Before I get to the rest of the story, let me give a little background. I’ve loved horses all my life. I wanted to be a jockey when I was 7 years old. I probably got this idea from a book that I had read, but it seemed the perfect occupation for me. However, by the time I was 10, I realized I was going to be if not already, too tall to be a jockey. There was a brief mourning period (for about a day) until I came to the conclusion that I could still work with horses. I would just be a trainer. Yes. That was it. I still remember someone asking me, “What do you want to be when you grow up?” (For the record, when I was 3 or 4 I wanted to be a missionary, but I wasn’t reading horse books at that time.) My answer was very plain and proud, “A Horse Trainer.”
I still remember the sting of the reply that followed. It was something along the lines of “You can’t do that. You don’t have the experience, etc. etc.” Well duh, I didn’t have the experience yet. I was 10. And isn’t that what little kids are supposed to do? Dream big? In any case, I digress. I may have received discouraging remarks here and there, but I stubbornly clung to my dream and my love of horses despite assurances that I would outgrow it when I was 16. Nope. Sorry. Not me. Nuh uh. Not happening.

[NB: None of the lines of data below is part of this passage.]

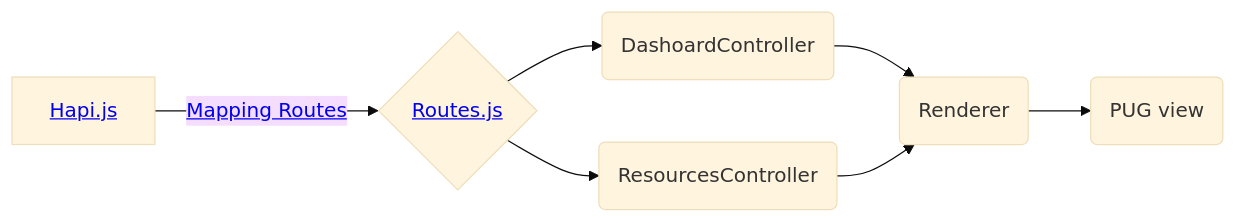
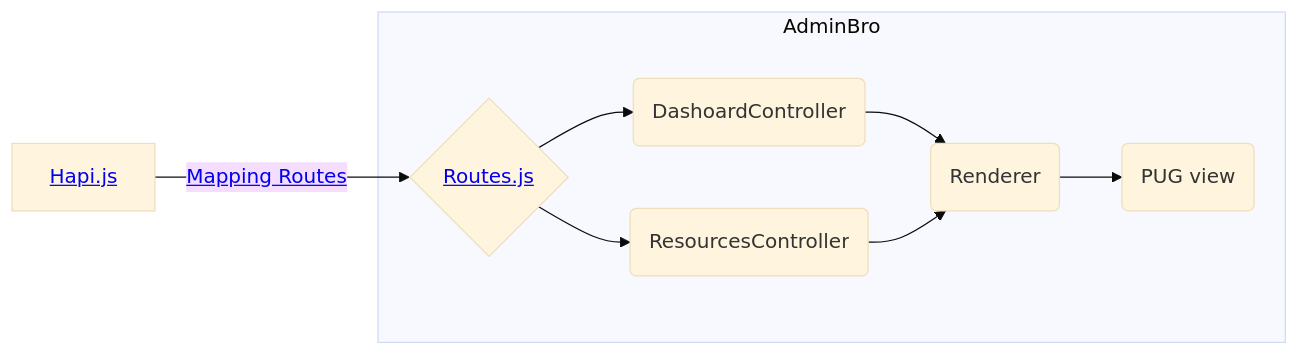
One commit to SoftwareBrothers/adminjs changed the second of 3 diagrams in docs.md. Above: the diagram before and after it, drawn with Mermaid (base theme). The commit also changed other lines of this file and 44 other files, not shown here.

Commit message:
update doc for AdminBro and BaseResource

```diff
--- a/docs.md
+++ b/docs.md
@@ -13,11 +34,14 @@
 <div class="mermaid">
   graph LR
-  A[<a href=./examples_hapijs_index.js.html>Hapi.js</a>] -->|<a href=./admin_integrations_hapi.js.html>Mapping Routes</a>| B{<a href=./Routes.html>Routes.js</a>}
+  A[<a href=./examples_hapijs_index.js.html>Hapi.js</a>] -->|<a href=./admin_integrations_hapi.js.html>Mapping Routes</a>| B
+  subgraph AdminBro
+  B{<a href=./Routes.html>Routes.js</a>}
   B --> C(DashoardController)
   B --> D(ResourcesController)
   E(Renderer)
   C --> E
   D --> E
   F(PUG view)
   E --> F
+  end
 </div>
```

I never did outgrow my “horse-crazy” stage, but as I got older, and a little wiser, reality set in. That reality was that I didn’t work with horses that much, my exposure was limited, and it probably wasn’t going to ever work out. It began to be something I had to accept as a non-possibility.
When I was about 20, I ended up going to the Clark County Fair. I was by myself for whatever reasons, I don’t exactly recall, but at the end of the evening, I found myself talking with a member of the Clark County Fair Mounted Patrol. I remember it being dark, and this person was helping direct horse trailers in and out of the large parking lot. It was a really neat conversation, and I remember thinking that it would be really great to be able to be a part of a volunteer organization like that.
Fast forward a year and a half, I was working on finishing up my general studies degree at the local community college and I knew I was interested in joining up with the Mounted Patrol, or at least finding out more about them and the possibility of joining. I began to look up contact information and call some phone numbers trying to get more information. It seemed that no matter how much I Googled, nothing was turning up. I felt very discouraged. At the same time though, God was working in my life and my heart in such a way, that I began to see life in a little different way. I began to understand, with my heart, not just my head, some important truths about His love for me. I had learned that I was really holding onto this ‘dream’ so tightly, that it had become more important to me than it should have been. Through various changes and lessons, I gave up my dream. I gave it up to Christ, because I had learned that it wasn’t even mine to begin with. And I knew that if I could let go, I would find an even bigger peace and joy in knowing He was leading me where I needed to go. I don’t mean to sound preachy or romanticize it but that’s the truth. And while it is rather simplistic, I hadn’t been in a place yet where I understood this.
I still pursued trying to find a contact for the CCFMP, but knowing that if I never did, or never owned or worked with horses for the rest of my life, I was going to be OK. I would be more than OK. Because God was in charge. And I knew I could be happy in that.
And isn’t it amazing how God works? Shortly after I had come to this conclusion, I found a contact for the Mounted Patrol. Her name was Jody, and after talking with her a few times over email I decided to come to the meeting. My first time at the meeting was in January of 2009. And the rest is history. I’m so thankful I joined the Fence Riders (as we are often called). I met so many amazing people there, many of them brothers and sisters-in-the Lord, and have been so blessed by the friendships I’ve made. I’ve learned so much with them and it’s been a really fun time.
What does this have to do with my going back to school? Well, it was through this group of horsemen and women, and their friendship and encouragement that I realized that my dream of becoming a trainer, and working with horses, wasn’t as impossible as I thought it could be. It’s really their fault I’m back in school. (Well, actually, the Lord had a lot to do with it too. :-)